Pest and disease management:

Pests

Brown cocoa mirids
* Mirids is common pest in the area and it is manage by spraying Apply aceptamiprid 100 g/L + cypermethrin 500 g/L. this is based on recommendation by extension workersBrown cocoa mirids (Sahlbergella singularis) :
Damage is caused by nymp and adult They attack cocoa stem and pod/fruit Symptoms * mirid punctures appear as water-soaked patches that turn black after 2-3 days * Dark lesions appear on young stems and fruits Management Cultural methods * Installing temporary shading in young plantings * upkeep and sucker removal in plots * gap filling in mature farms * rremoval basal chupon and pruning Chemical control * Apply thiamethoxam 98% 6 g/10L water * Apply aceptamiprid 100 g/L + cypermethrin 500 g/L * Thiachloprid 150 g/L + deltamethrin 20 g/L
stem borer
stem borer (Xylosandrus compactus ):
Damage is caused by larvae They attack cocoa stem and leaves Symptoms * Leaf and stem necrosis and plant die back * Wood shavings and frass deposit at the entrance of the hole in the trunk and at the base of the cocoa tree. Management Cultural Remove and destroy snapped cocoa branches and dried log of woods
Mealy bug
Mealy bug They are vectors for transmission of viral diseases Management Cultural * Handpick and destroy the bugs * Avoid intercropping with alternative hosts of the plant
Cocoa diseases
* Fungal disease (black pod)
Black pod is a common disease in the identified by the farmers. It is managed by removal of the infected pods and also by chemical control. Common chemicals used include * Apply chloropyriphos 0.25% * Apply Ridomil 72 plus (12% metalaxyl + 60% copper-1-oxide) Black pod of cocoa : They are caused by fungus Phytophthora palmivora Symptoms * Transmitted by insects and rain splash * Symptom start as small black spot that advance to cover the entire pod within 2 – 8 days Management Cultural control * Remove and burn all dead woods from the farm * Irrigation during dry season Chemical control * Apply chloropyriphos 0.25% * Apply Ridomil 72 plus (12% metalaxyl + 60% copper-1-oxide)
* Virus disease (Swollen shoot)
* Transmitted by mealy bug * Major symptom is die back * The disease is managed by rouging * Chemical control of mealy bug
* HarvestHarvesting is done as soon as cocoa pods are ripe using cutlass or go to hell at two weeks interval.
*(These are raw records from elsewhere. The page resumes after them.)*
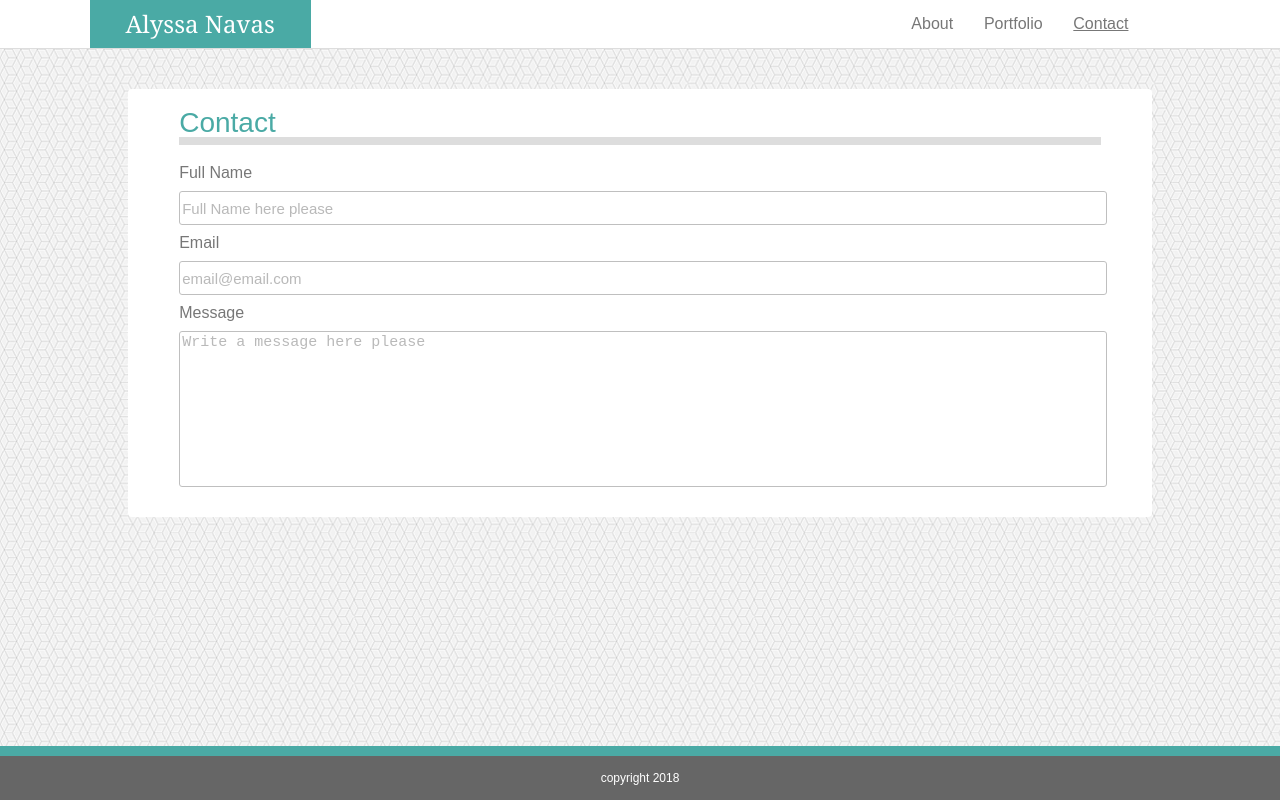
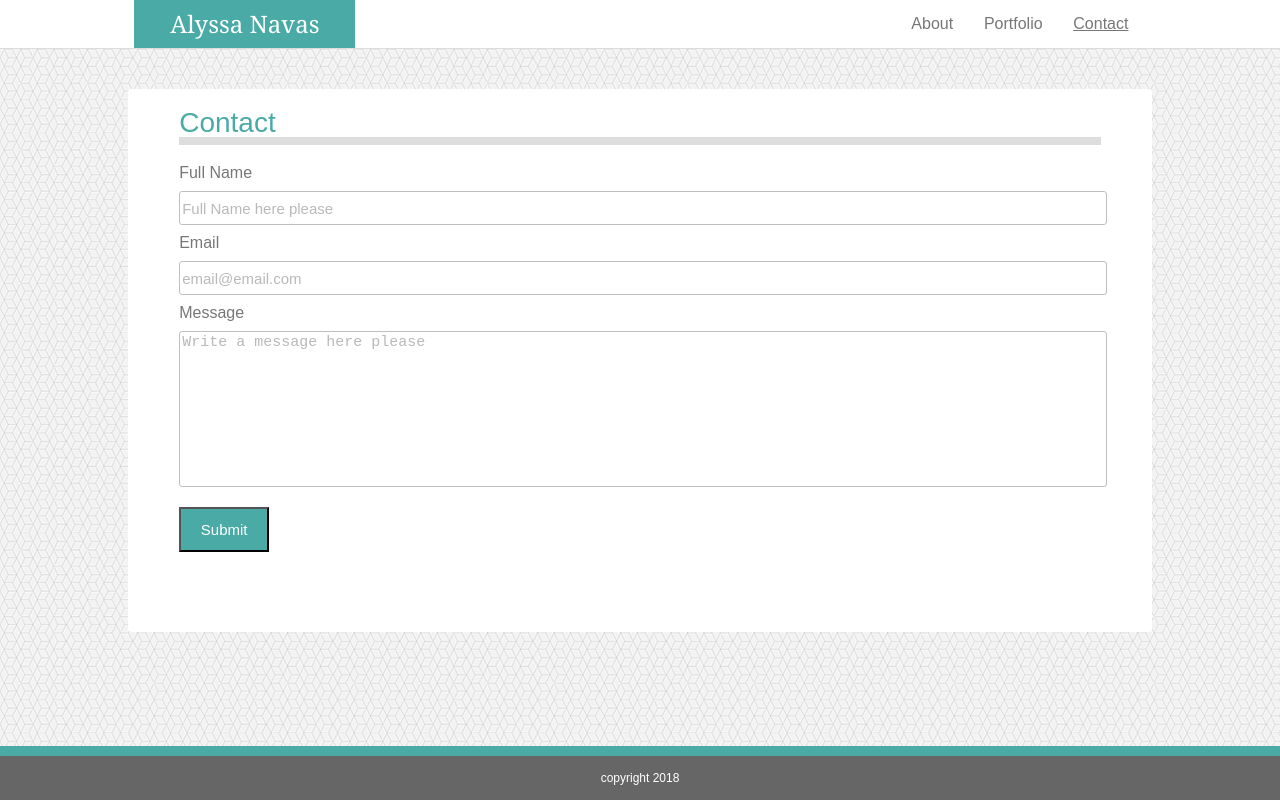
Before and after one commit to WanGiron/Responsive-Portfolio, a plain HTML site: page contact.html in a window 1280 px wide. Drawn offline with Linux system fonts and the light colour scheme.

Commit message:
version-5.4

```diff
--- a/assets/css/contact.css
+++ b/assets/css/contact.css
@@ -14,7 +14,7 @@ body {
 
 h1 {
     font-family : 'Georgia', Times, Times New Roman, serif ;
-    margin-left: 10%;
+    margin-left: 15%;
     font-size: 24px;
     background-color: #4aaaa5;
     padding: 12px 4% 12PX 4%;
@@ -54,6 +54,30 @@ li {
 
 
 /* main content */
+
+.filler-gap {
+    clear: both;
+    height: 40px;
+}
+.main-content {
+    clear: both;
+    margin: 0 auto;
+    border-radius: 4px;
+    width: 80%;
+    background-color: white;
+    height: fit-content;
+    padding-bottom: 60px;
+}
+h2 {
+    font-size: 28px;
+    color: #4aaaa5;
+    margin-left: 5%;
+    margin-right: 5%;
+    padding-top: 2%;
+    border-bottom: solid #dddddd 8px;
+    margin-bottom: 20px;
+
+}
 .contact-card{
     margin-left: 5%;
     margin-right: 5%;
@@ -94,31 +118,17 @@ li {
     font-size : 15px;
 }
 
-
-
-
-
-.filler-gap {
-    clear: both;
-    height: 40px;
+.button-submit:hover {
+    background-color : #214e4c ;
 }
-.main-content {
-    clear: both;
-    margin: 0 auto;
-    border-radius: 4px;
-    width: 80%;
-    background-color: white;
-    height: fit-content;
-}
-h2 {
-    font-size: 28px;
-    color: #4aaaa5;
-    margin-left: 5%;
-    margin-right: 5%;
-    padding-top: 2%;
-    border-bottom: solid #dddddd 8px;
-    margin-bottom: 20px;
-
+.button-submit {
+    margin-top : 10px ;
+    width : 90px ;
+    height : 45px;
+    background-color : #4aaaa5 ;
+    color : white ;
+    font-size : 15px ;
+    text-align: center ;
 }
 
 
@@ -136,6 +146,14 @@ footer {
 }
 
 /* media queries */
+@media screen and (max-width: 768px) {
+    .nav-bar-title{
+        width: 60%;
+    }
+    ul {
+        width: 40%;
+    }
+}
 
 @media screen and (max-width: 600px) {
     .nav-bar-title{
--- a/assets/css/portfolio.css
+++ b/assets/css/portfolio.css
@@ -14,7 +14,7 @@ body {
 
 h1 {
     font-family : 'Georgia', Times, Times New Roman, serif ;
-    margin-left: 10%;
+    margin-left: 15%;
     font-size: 24px;
     background-color: #4aaaa5;
     padding: 12px 4% 12PX 4%;
@@ -120,6 +120,15 @@ footer {
 
 /* media queries */
 
+@media screen and (max-width: 768px) {
+    .nav-bar-title{
+        width: 60%;
+    }
+    ul {
+        width: 40%;
+    }
+}
+
 @media screen and (max-width: 600px) {
     .nav-bar-title{
         width: 100%;
--- a/assets/css/style.css
+++ b/assets/css/style.css
@@ -14,7 +14,7 @@ body {
 
 h1 {
     font-family : 'Georgia', Times, Times New Roman, serif ;
-    margin-left: 10%;
+    margin-left: 15%;
     font-size: 24px;
     background-color: #4aaaa5;
     padding: 12px 4% 12PX 4%;
@@ -65,7 +65,6 @@ li {
     border-radius: 4px;
     width: 80%;
     background-color: white;
-    /* height: fit-content; */
     box-sizing: border-box;
 
 }
@@ -122,6 +121,14 @@ footer {
 }
 
 /* media queries */
+@media screen and (max-width: 768px) {
+    .nav-bar-title{
+        width: 60%;
+    }
+    ul {
+        width: 40%;
+    }
+}
 
 @media screen and (max-width: 600px) {
     .nav-bar-title{
--- a/contact.html
+++ b/contact.html
@@ -26,8 +26,8 @@
                   Email
             <input class="email" type="e-mail" placeholder="email@email.com">
                   Message
-            <textarea class="message" name="" id="" cols="30" rows="10" placeholder="Write a message here please"></textarea>
-
+            <textarea class="message" cols="30" rows="10" placeholder="Write a message here please"></textarea>
+            <button class="button-submit">Submit</button>
 
         </div>
     </div>
```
The seeds are removed from the pods and fermented for 3-5 day to hasten the drying.* Pods should be harvested as soon as they are ripe with cutlass or hook without causing damage to the tree. * Harvesting should be done every two weeks * It is essential that the pods do not become over-ripe as they are more likely to become infected with diseases, and the beans. * Ferment the seeds after removal from the pods for 4 – 6 day * Sundry every day until constant weight is achieved
* Storage Sun-dried cocoa seed is +stored in jute sacks raised from the ground under room temperature. * Dried cocoa seed is best stored in jute sacks raised from the ground under room temperature.
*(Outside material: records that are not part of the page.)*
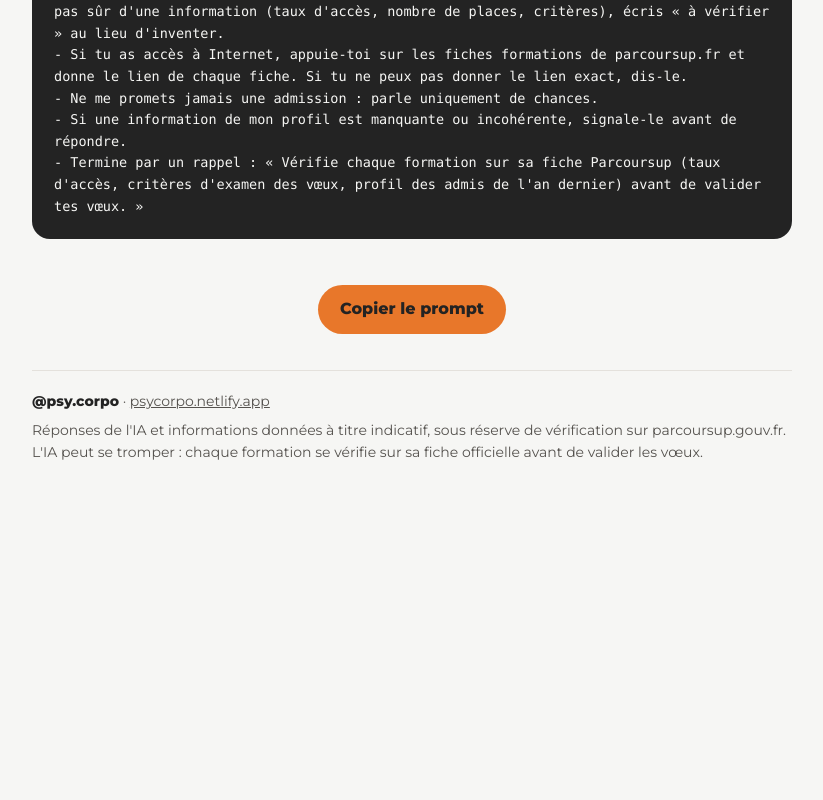
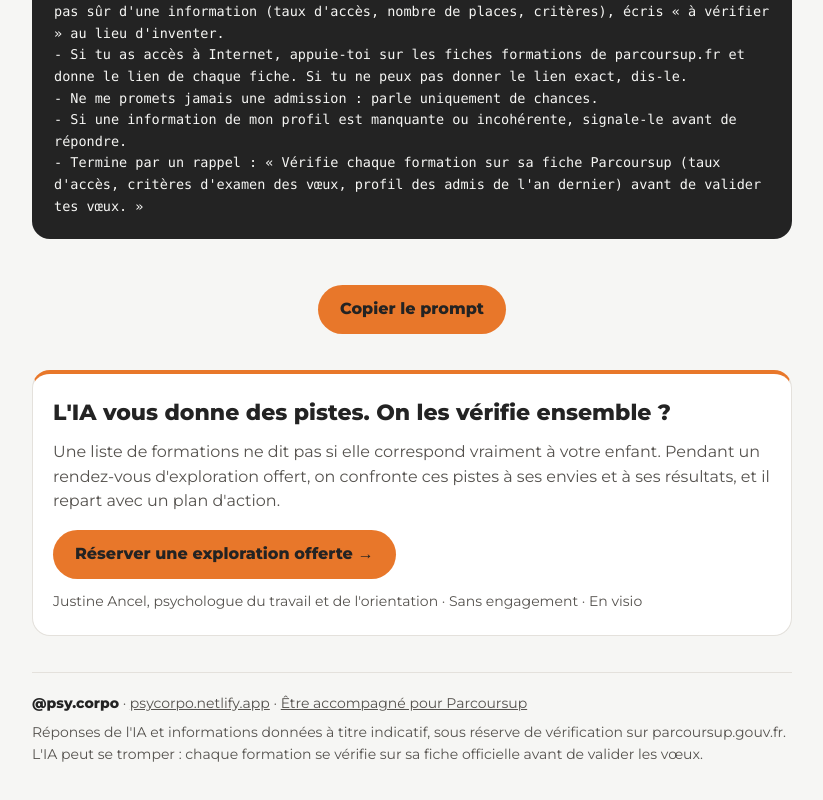
Before and after one commit to psycorpo/psycorpo-site, a plain HTML site: page prompt-parcoursup/index.html in a window 1280 px wide. Shown: the part 2805-3605 px from the top of the page, without its empty margins (228-1051 px from the left). Before the commit the page ends 3325 px from the top, so only its background shows below. Drawn offline with Linux system fonts and the light colour scheme.

Commit message:
Add files via upload

```diff
--- a/prompt-parcoursup/index.html
+++ b/prompt-parcoursup/index.html
@@ -55,6 +55,13 @@ pre { margin: 0; padding: 22px; font-family: var(--mono); font-size: 13.5px; lin
 .bottom-copy { display: flex; justify-content: center; margin-top: 16px; }
 footer { border-top: 1px solid var(--line); padding-top: 20px; display: flex; flex-direction: column; gap: 8px; font-size: 14px; color: var(--muted); }
 footer strong { color: var(--ink); }
+.rdv { background: var(--surface); border: 1px solid var(--line); border-top: 4px solid var(--accent); border-radius: 18px; padding: 22px 20px; }
+.rdv h2 { margin: 0 0 10px; }
+.rdv p { margin: 0 0 16px; color: var(--muted); }
+.rdv-btn { display: inline-block; font-weight: 800; font-size: 16px; background: var(--accent); color: #232323; text-decoration: none; border-radius: 999px; padding: 12px 22px; min-height: 44px; box-sizing: border-box; }
+.rdv-btn:hover { filter: brightness(1.05); }
+.rdv-btn:focus-visible { outline: 3px solid var(--ink); outline-offset: 3px; }
+.rdv .rdv-note { margin: 12px 0 0; font-size: 14px; }
 @media (prefers-reduced-motion: reduce) { * { transition: none !important; } }
 </style>
 </head>
@@ -157,8 +164,15 @@ Activités et engagements : [ex : bénévolat, sport, job d'été, délégué de
     <div class="bottom-copy"><button class="copy" type="button" id="copy-bottom">Copier le prompt</button></div>
   </section>
 
+  <section class="rdv" aria-labelledby="rdv-titre">
+    <h2 id="rdv-titre">L'IA vous donne des pistes. On les vérifie ensemble ?</h2>
+    <p>Une liste de formations ne dit pas si elle correspond vraiment à votre enfant. Pendant un rendez-vous d'exploration offert, on confronte ces pistes à ses envies et à ses résultats, et il repart avec un plan d'action.</p>
+    <a class="rdv-btn" href="/exploration/">Réserver une exploration offerte →</a>
+    <p class="rdv-note">Justine Ancel, psychologue du travail et de l'orientation · Sans engagement · En visio</p>
+  </section>
+
   <footer>
-    <span><strong>@psy.corpo</strong> · <a href="/" style="color:inherit">psycorpo.netlify.app</a></span>
+    <span><strong>@psy.corpo</strong> · <a href="/" style="color:inherit">psycorpo.netlify.app</a> · <a href="/exploration/" style="color:inherit">Être accompagné pour Parcoursup</a></span>
     <span>Réponses de l'IA et informations données à titre indicatif, sous réserve de vérification sur parcoursup.gouv.fr. L'IA peut se tromper : chaque formation se vérifie sur sa fiche officielle avant de valider les vœux.</span>
   </footer>
 </div>
```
References

1. NAERLS and SG-2000 (2016). N-Power Agricultural Extension Master Trainers’ Manual. 2. Basic Classroom for Africa: https://www.africabusinessclassroom.com/cocoa-farming-nigeria/
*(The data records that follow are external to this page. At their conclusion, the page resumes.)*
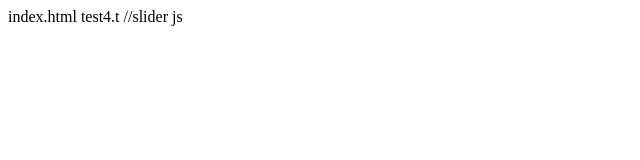
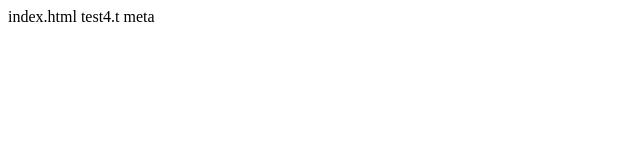
Before and after one commit to naman0410/repo4, a plain HTML site: page index.html in a window 1280 px wide. Shown: the full height of the page, 0-640 px from the left. Drawn offline with Linux system fonts and the light colour scheme.

Commit message:
Revert "intial commit"
This reverts commit b153c5bf1a5a8095b8190b206df0883358d889a6.

```diff
--- a/index.html
+++ b/index.html
@@ -2,5 +2,4 @@ index.html  test4.t
 <html>
   <tittle>
  <heading>
-
- //slider js
+ meta
--- a/menu.js
+++ /dev/null
@@ -1 +0,0 @@
-//slider.js
```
3. A Guide to Cocoa production: Cocoa research Institute of Ghana